equipment to test on the trip and are also from Gothenburg. The passengers are global – one from the Philippines, three Aussies, three Americans, an Israeli and then three Brits and all come with good Nikon and Canon camera equipment with one shared goal – to photograph polar bears. My job is to help, as and when I can.
It’s rather akin to a reality TV show where strangers are brought together in a confined space and asked to build immediate friendships. If I suffer from cabin fever or if I am awkward with strangers, I will surely find out in the next 10 days. There is no escape from this vessel.
The sun never sets at this time of year which means we have 240 hours of daylight to search
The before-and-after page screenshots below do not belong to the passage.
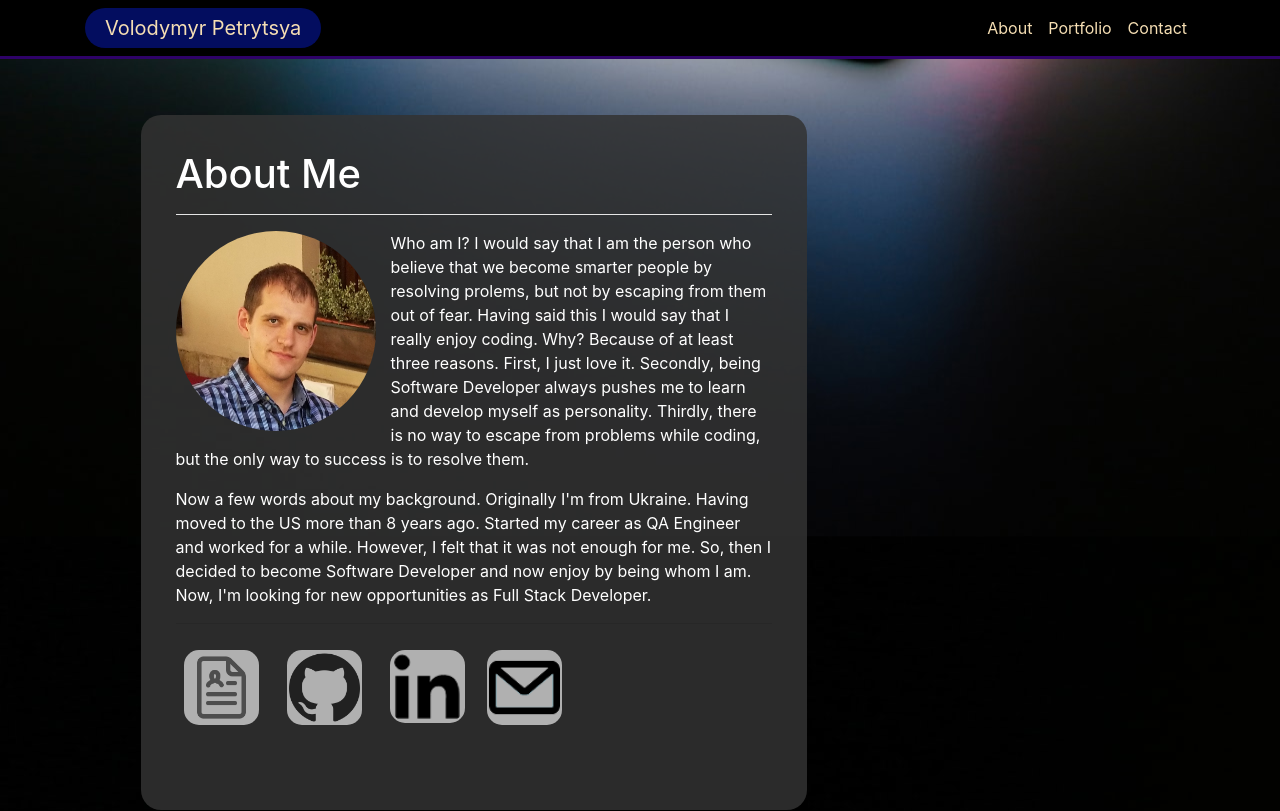
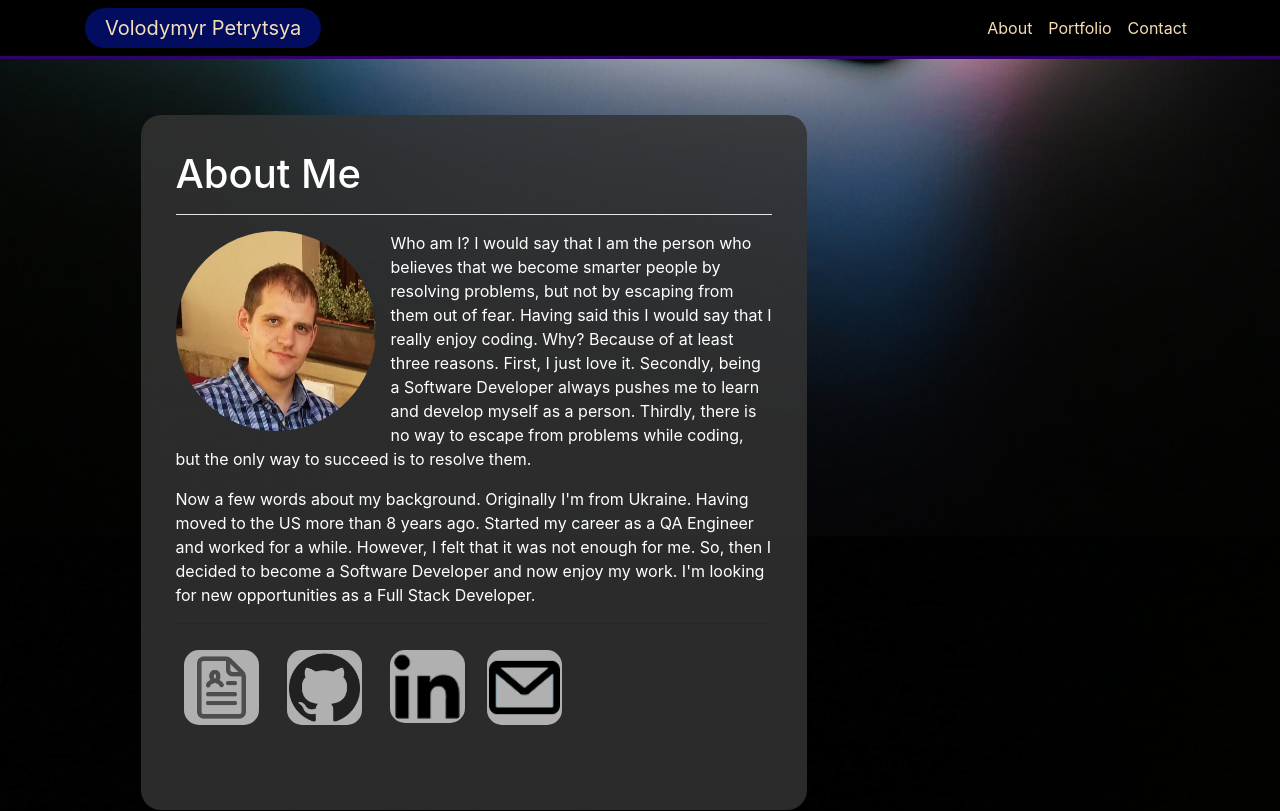
Before and after one commit to Volodya1989/react_portfolio, a React (Create React App) app in the folder client/: page / in a window 1280 px wide. Shown: the top 811 px of the page. Built offline with nearby package versions, Linux system fonts and the light colour scheme.

Commit message:
error fixed in about me section

```diff
--- a/client/src/components/pages/About/About.js
+++ b/client/src/components/pages/About/About.js
@@ -6,8 +6,8 @@ import inl from "../../assets/inl.png";
 import mail from "../../assets/mail.png";
 import github from "../../assets/github.png";
 import ScrollUp from "../../ScrollUp/ScrollUp";
-import Portfolio from '../Portfolio/Portfolio';
-import Contact from '../Contact/Contact';
+import Portfolio from "../Portfolio/Portfolio";
+import Contact from "../Contact/Contact";
 
 import "./about.style.css";
 
@@ -21,7 +21,7 @@ function About() {
               <div className="row">
                 <div className="col-sm-12">
                   <h1 className="content-text">About Me</h1>
-                  <hr id="portfolioLine"/>
+                  <hr id="portfolioLine" />
                 </div>
               </div>
 
@@ -35,29 +35,37 @@ function About() {
                   />
 
                   <p>
-                    Who am I? I would say that I am the person who believe that
-                    we become smarter people by resolving prolems, but not by
+                    Who am I? I would say that I am the person who believes that
+                    we become smarter people by resolving problems, but not by
                     escaping from them out of fear. Having said this I would say
                     that I really enjoy coding. Why? Because of at least three
-                    reasons. First, I just love it. Secondly, being Software
-                    Developer always pushes me to learn and develop myself as
-                    personality. Thirdly, there is no way to escape from
-                    problems while coding, but the only way to success is to
-                    resolve them.
+                    reasons. First, I just love it. Secondly, being a Software
+                    Developer always pushes me to learn and develop myself as a
+                    person. Thirdly, there is no way to escape from problems
+                    while coding, but the only way to succeed is to resolve
+                    them.
                   </p>
                   <p>
                     Now a few words about my background. Originally I'm from
                     Ukraine. Having moved to the US more than 8 years ago.
-                    Started my career as QA Engineer and worked for a while.
+                    Started my career as a QA Engineer and worked for a while.
                     However, I felt that it was not enough for me. So, then I
-                    decided to become Software Developer and now enjoy by being
-                    whom I am. Now, I'm looking for new opportunities as Full
-                    Stack Developer.
+                    decided to become a Software Developer and now enjoy my
+                    work. I'm looking for new opportunities as a Full Stack
+                    Developer.
                   </p>
                   <hr />
                   <div id="aboutIcons" className="row ">
-                    <a href={Resume_Vol_Petrytsya} className="img__wrap" target="_blank">
-                      <img className="logo img__img" src={resumeIcon} alt="CV"></img>
+                    <a
+                      href={Resume_Vol_Petrytsya}
+                      className="img__wrap"
+                      target="_blank"
+                    >
+                      <img
+                        className="logo img__img"
+                        src={resumeIcon}
+                        alt="CV"
+                      ></img>
                       <p className="img__description">Resume</p>
                     </a>
                     <a href="https://github.com/Volodya1989" target="_blank">
@@ -80,8 +88,8 @@ function About() {
           </div>
         </section>
       </main>
-      <Portfolio/>
-      <Contact/>
+      <Portfolio />
+      <Contact />
     </div>
   );
 }
```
for polar bears and then hopefully get as close to them as possible without taking any irresponsible risks. Sleep will be taken as and when – there is no real sense of night and day up here in mid-summer.
During my talk at the first dinner on board, it was important for me to manage expectations. There is a chance we are unlucky with nature and we could spend all 240 hours looking at icebergs, ice caps, and glaciers – but no polar bears. Should this happen, it will be no one’s fault – the Swedes, the Dutch and the single Scot cannot be responsible for polar bear movements. It is the random walk of nature and if we are ultimately unsuccessful, there are worse ways to spend 10 days – the scenery here is truly sensational.
"We have binoculars that can identify bears two miles away, zodiac boats and most important of all, enough whiskey to destabilise a walrus..."
But what we do have on the boat is years of experience and should nature play ball, we will do our very best to impose ourselves on the situation. We have binoculars that can identify bears two miles away, zodiac boats and, most importantly of all, enough whisky to destabilise a walrus – in fact a walrus colony.
There is more sea ice and fast ice around Svalbard than there has been for many years – and our prescribed passage north and then east is blocked. Global warming is for real, but not necessarily year
on year. The exploration season is a month late up here after an abnormally severe winter and this is welcome news,
as with fast ice comes bears and the daily ice reports are highly encouraging.
I hope next month’s report will contain at least one cracking image from here. As always that is the goal – just one or two great shots – not a portfolio with a tail. I can’t do any worse up here than I have in the past.